Task requirements:
Check every line of the data below for the word "pages" and say how many have it, without further comment.

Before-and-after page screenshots
+ + + + + + +

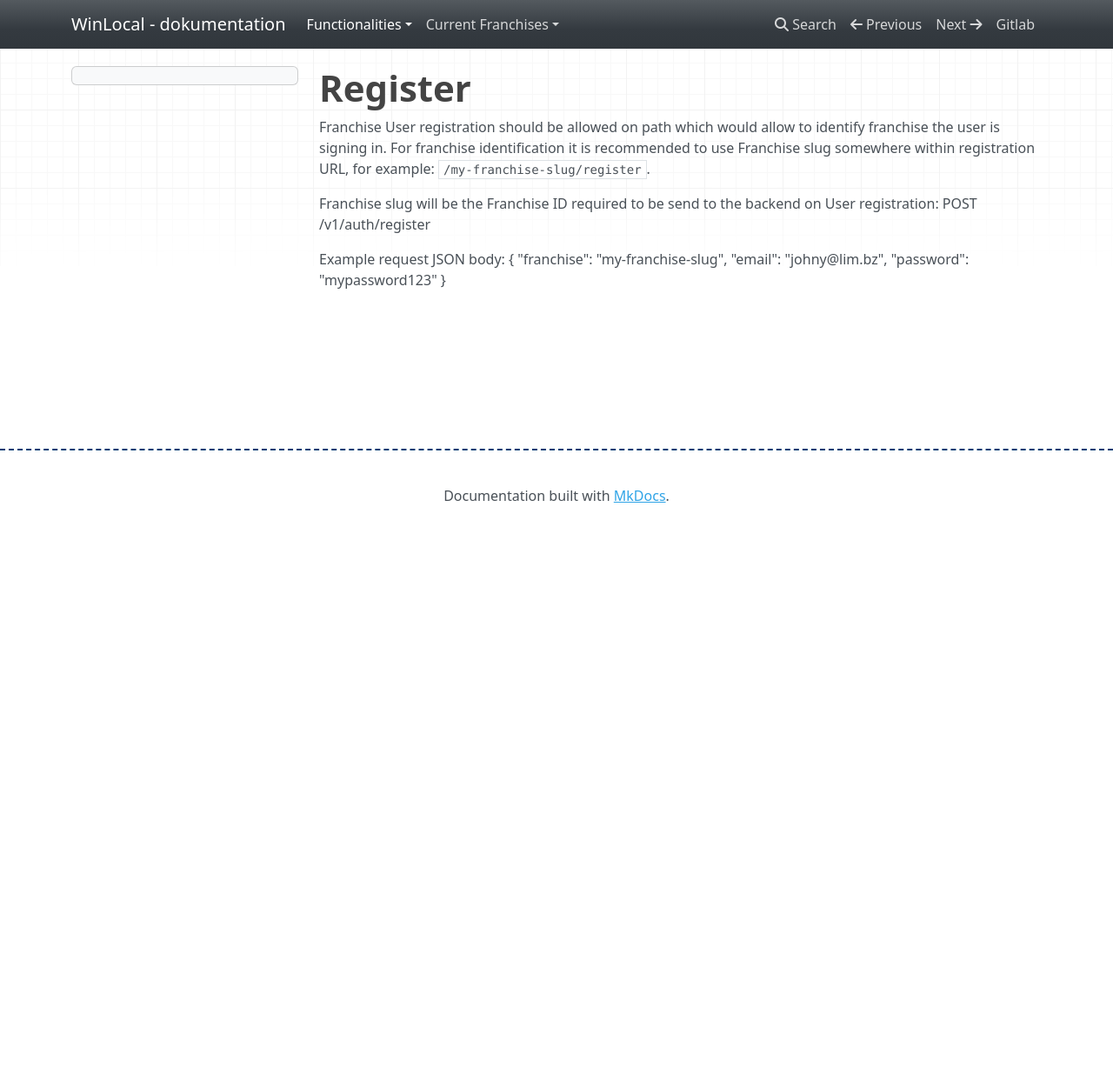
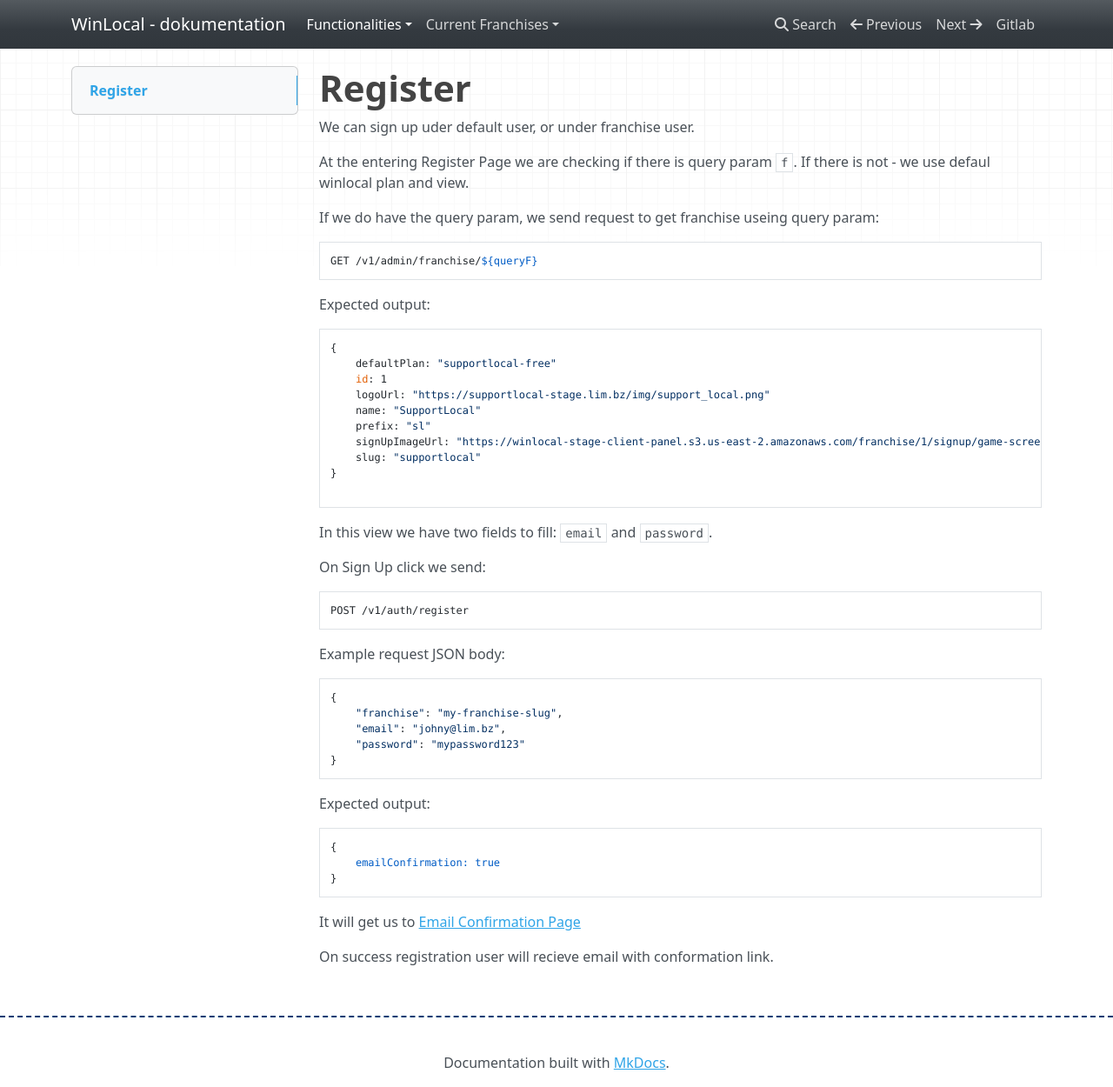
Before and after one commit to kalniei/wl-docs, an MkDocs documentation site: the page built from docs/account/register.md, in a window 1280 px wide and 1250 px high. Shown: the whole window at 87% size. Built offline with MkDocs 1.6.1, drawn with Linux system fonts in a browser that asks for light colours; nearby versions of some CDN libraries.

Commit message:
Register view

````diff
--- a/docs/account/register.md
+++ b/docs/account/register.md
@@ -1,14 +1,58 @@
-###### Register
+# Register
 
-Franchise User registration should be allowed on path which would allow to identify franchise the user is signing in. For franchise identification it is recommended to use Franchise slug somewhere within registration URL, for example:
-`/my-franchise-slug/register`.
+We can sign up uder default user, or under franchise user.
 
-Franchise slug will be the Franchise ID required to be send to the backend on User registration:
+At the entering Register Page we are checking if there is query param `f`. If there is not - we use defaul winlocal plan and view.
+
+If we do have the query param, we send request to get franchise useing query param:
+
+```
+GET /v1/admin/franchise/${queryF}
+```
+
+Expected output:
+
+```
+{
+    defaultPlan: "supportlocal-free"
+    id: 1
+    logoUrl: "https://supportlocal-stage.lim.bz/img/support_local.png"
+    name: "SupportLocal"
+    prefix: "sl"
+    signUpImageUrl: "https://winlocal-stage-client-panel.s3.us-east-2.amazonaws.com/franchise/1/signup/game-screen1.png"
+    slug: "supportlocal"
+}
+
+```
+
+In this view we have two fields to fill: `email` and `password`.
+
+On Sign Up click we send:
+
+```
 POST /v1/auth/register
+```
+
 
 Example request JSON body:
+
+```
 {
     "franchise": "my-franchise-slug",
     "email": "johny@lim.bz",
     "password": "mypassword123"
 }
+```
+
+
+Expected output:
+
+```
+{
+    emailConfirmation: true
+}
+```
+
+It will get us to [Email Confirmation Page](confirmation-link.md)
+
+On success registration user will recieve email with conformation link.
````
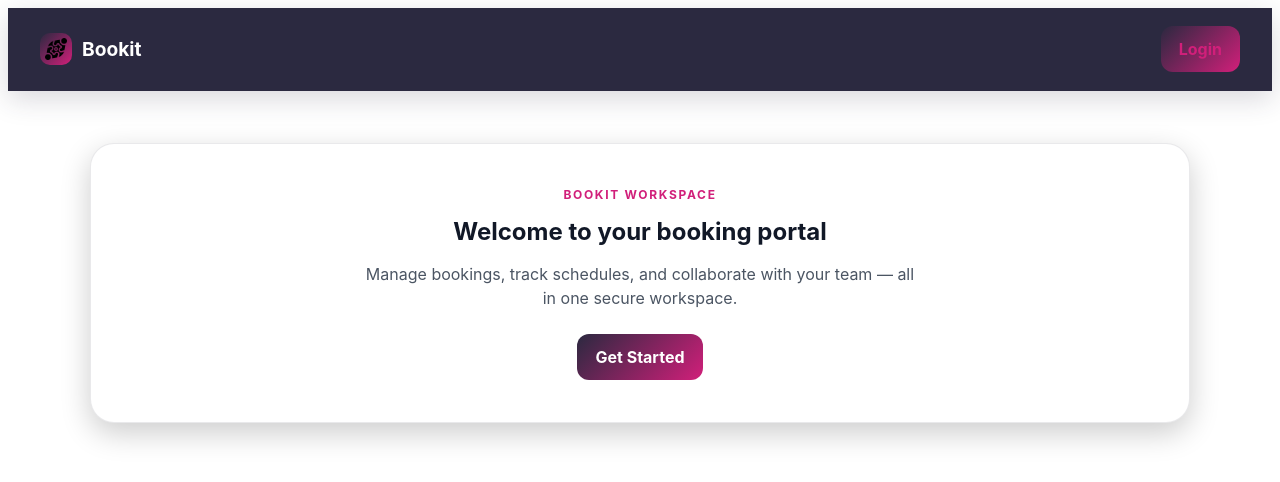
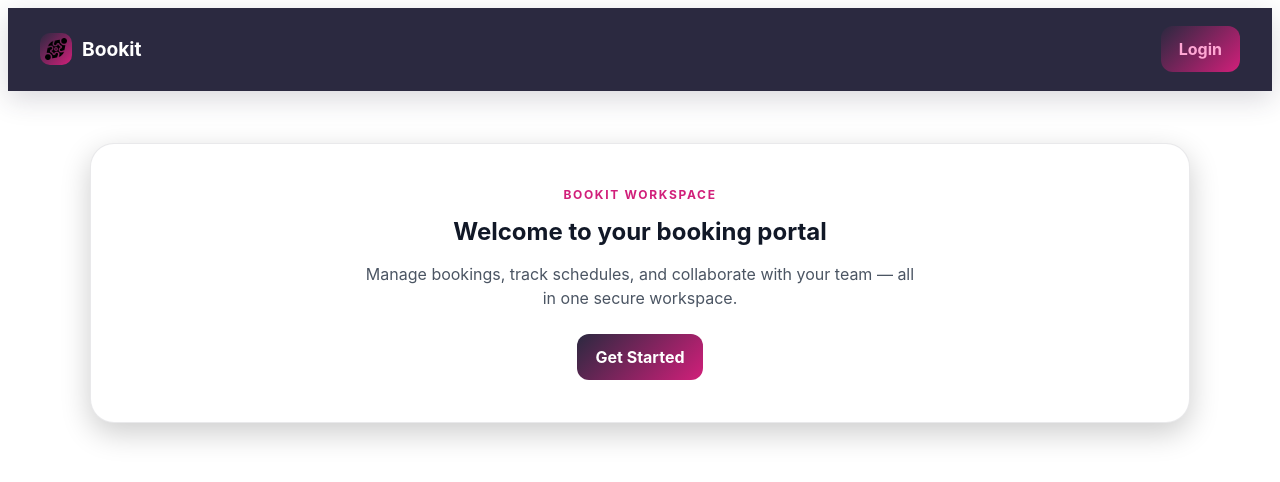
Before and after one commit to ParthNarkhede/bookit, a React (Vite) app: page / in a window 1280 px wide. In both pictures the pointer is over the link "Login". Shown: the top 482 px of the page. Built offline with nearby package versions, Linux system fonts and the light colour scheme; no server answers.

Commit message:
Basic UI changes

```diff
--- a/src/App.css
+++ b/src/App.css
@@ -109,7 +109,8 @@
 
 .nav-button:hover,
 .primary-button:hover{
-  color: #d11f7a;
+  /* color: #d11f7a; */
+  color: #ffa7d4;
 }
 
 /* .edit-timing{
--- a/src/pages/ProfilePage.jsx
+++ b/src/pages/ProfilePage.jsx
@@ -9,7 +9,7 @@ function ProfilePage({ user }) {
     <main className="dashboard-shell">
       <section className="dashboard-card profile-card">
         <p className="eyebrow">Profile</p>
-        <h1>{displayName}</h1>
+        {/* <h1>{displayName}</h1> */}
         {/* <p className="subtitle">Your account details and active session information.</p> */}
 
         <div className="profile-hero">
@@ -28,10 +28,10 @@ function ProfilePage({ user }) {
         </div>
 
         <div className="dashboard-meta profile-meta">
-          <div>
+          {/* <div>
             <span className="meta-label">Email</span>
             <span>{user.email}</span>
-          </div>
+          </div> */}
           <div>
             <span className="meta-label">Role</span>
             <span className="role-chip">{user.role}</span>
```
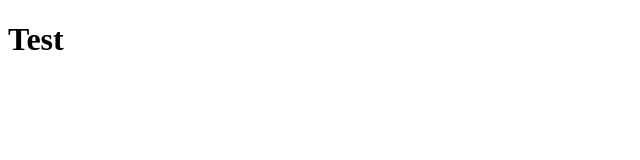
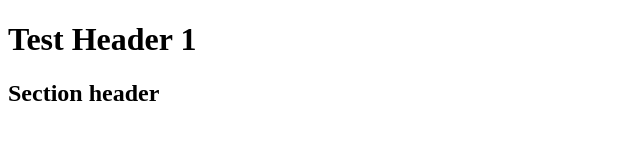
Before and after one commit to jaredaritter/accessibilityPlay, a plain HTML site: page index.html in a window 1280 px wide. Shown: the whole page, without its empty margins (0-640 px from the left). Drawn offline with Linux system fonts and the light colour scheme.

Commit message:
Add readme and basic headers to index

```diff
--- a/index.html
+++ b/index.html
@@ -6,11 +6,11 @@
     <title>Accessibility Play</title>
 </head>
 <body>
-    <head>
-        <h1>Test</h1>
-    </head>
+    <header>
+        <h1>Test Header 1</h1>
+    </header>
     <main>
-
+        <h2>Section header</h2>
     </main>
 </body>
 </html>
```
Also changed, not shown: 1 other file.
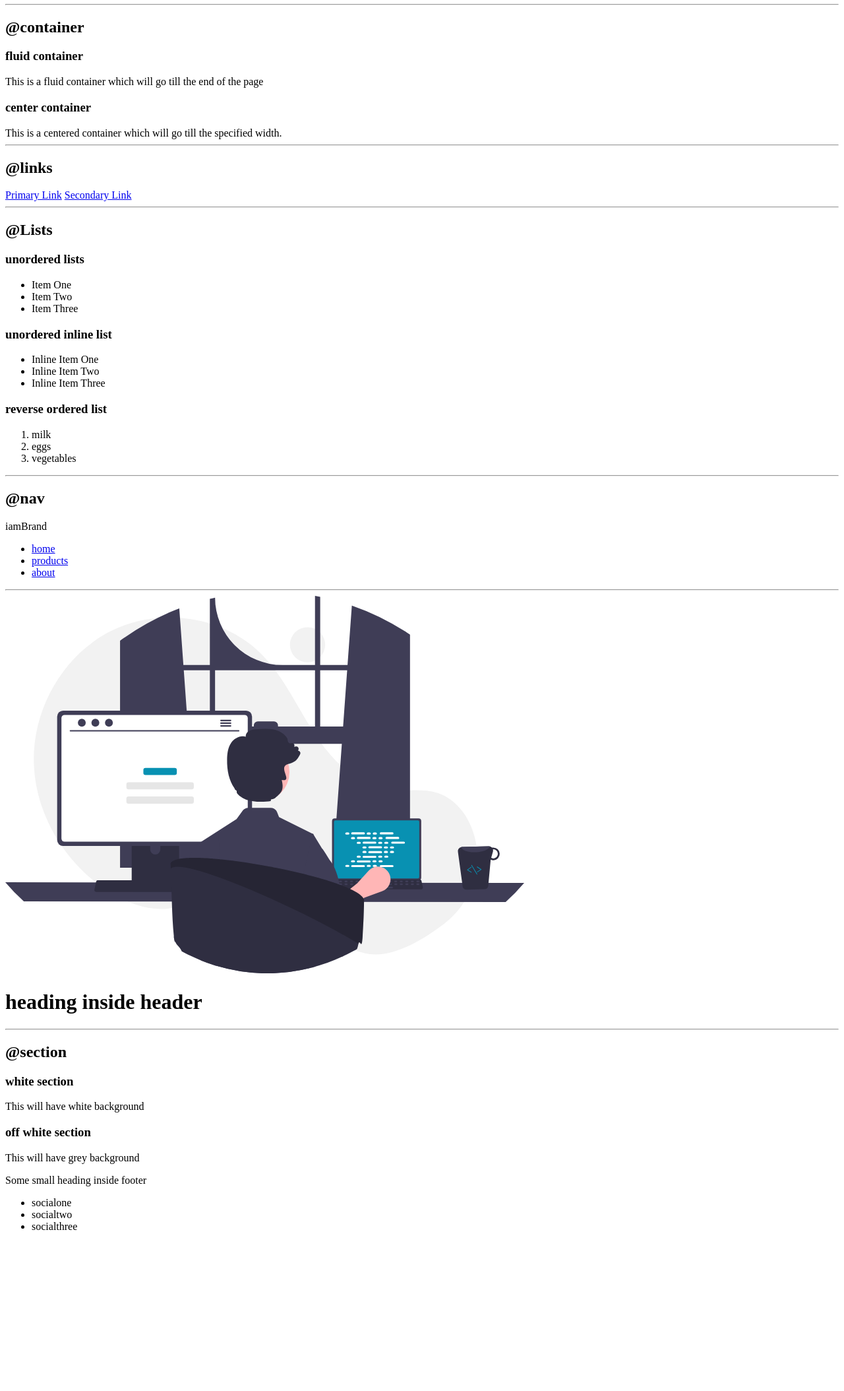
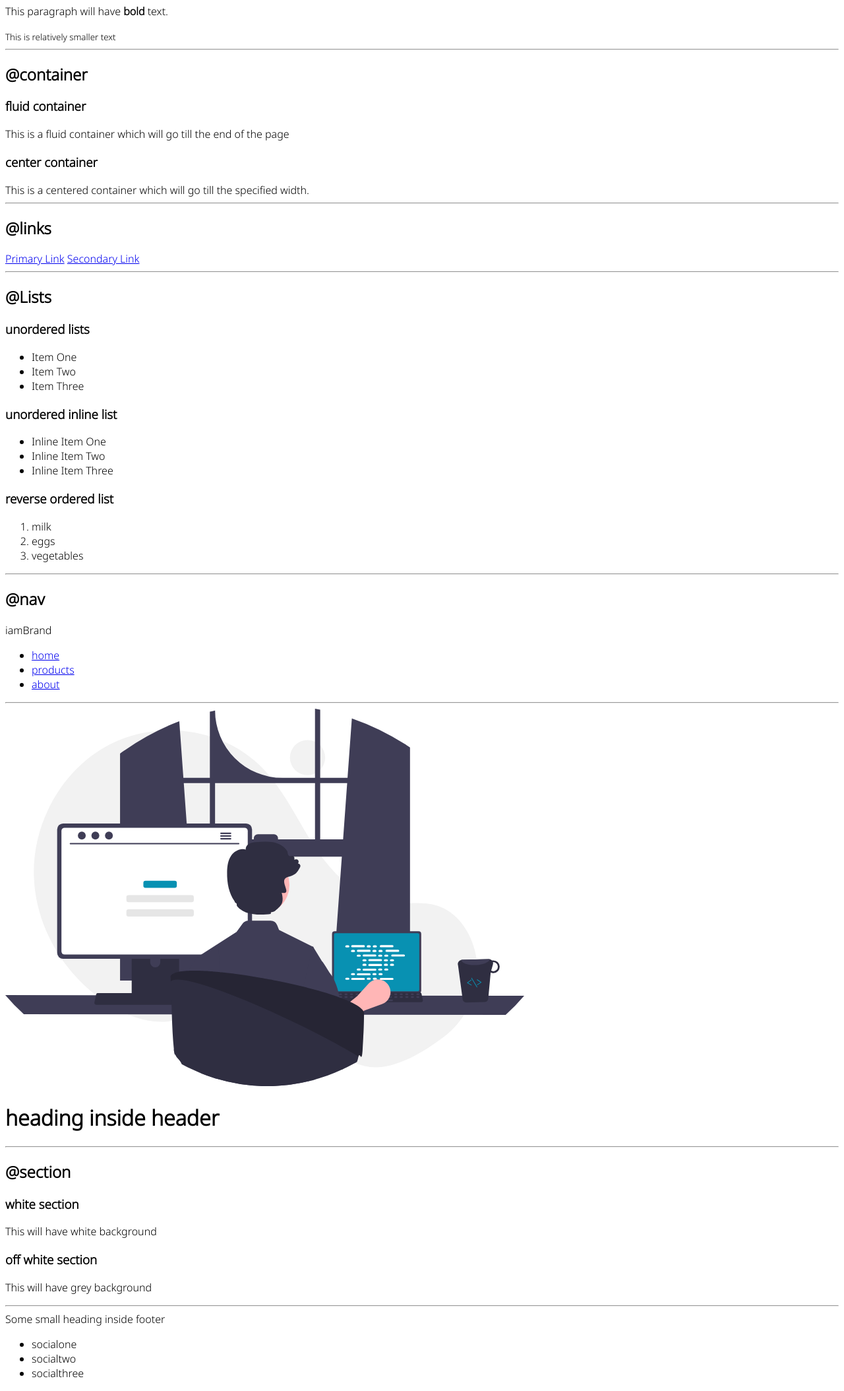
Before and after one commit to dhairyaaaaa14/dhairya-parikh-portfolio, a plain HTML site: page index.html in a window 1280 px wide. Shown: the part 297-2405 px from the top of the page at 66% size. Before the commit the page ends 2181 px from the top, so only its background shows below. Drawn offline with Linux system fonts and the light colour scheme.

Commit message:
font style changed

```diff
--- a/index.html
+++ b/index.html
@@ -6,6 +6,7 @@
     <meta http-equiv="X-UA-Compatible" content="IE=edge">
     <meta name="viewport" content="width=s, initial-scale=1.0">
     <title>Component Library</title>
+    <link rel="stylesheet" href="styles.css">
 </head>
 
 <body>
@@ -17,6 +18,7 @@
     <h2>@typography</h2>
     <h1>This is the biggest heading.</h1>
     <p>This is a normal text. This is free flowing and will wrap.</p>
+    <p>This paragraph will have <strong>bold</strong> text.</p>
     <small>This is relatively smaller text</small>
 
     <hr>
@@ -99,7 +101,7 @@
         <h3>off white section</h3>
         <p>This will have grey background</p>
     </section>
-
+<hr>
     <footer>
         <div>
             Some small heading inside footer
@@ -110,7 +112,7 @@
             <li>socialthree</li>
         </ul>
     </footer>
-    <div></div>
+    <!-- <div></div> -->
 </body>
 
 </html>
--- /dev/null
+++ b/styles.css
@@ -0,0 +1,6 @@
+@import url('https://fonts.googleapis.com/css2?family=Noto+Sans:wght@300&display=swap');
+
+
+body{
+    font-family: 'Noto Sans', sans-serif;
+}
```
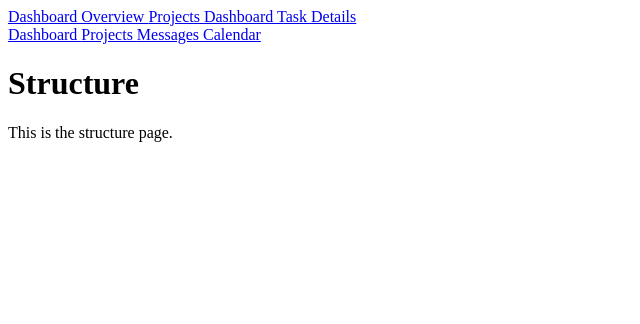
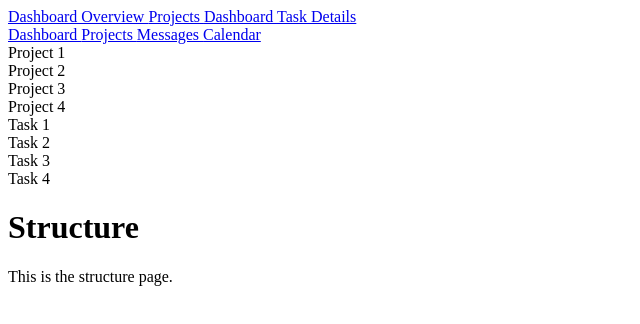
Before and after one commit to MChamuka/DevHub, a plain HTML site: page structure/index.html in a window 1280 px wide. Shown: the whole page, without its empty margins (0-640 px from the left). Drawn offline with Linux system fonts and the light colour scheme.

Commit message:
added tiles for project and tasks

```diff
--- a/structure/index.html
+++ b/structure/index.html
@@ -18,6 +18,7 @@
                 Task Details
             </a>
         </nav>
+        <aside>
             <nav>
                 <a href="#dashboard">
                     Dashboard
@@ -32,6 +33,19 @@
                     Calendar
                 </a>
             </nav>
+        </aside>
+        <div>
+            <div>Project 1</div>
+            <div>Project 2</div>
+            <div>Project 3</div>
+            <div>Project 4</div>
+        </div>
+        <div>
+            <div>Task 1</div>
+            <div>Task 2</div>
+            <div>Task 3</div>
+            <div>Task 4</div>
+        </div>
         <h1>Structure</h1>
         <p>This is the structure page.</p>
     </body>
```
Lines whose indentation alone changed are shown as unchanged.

+ + + + + + +

Result of this task:
2